┌────────

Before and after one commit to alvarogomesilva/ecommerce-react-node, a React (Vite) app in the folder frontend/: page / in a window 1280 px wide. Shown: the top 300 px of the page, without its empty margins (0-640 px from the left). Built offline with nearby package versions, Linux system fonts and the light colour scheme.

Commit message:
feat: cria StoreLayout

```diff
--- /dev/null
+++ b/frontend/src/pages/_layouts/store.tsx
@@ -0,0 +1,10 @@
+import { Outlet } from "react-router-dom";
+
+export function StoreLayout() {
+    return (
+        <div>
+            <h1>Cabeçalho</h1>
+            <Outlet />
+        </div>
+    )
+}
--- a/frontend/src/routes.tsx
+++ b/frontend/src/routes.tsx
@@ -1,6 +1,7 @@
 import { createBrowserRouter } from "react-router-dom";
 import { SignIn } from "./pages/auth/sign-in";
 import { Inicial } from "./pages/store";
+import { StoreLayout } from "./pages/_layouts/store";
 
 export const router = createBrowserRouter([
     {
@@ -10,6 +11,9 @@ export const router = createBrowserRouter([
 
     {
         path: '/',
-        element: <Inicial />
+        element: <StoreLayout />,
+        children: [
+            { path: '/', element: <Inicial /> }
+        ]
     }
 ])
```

└────────

Work to be completed: State how many lines of the data above contain the word "router", and include nothing other than that number.

Result of the exercise: 4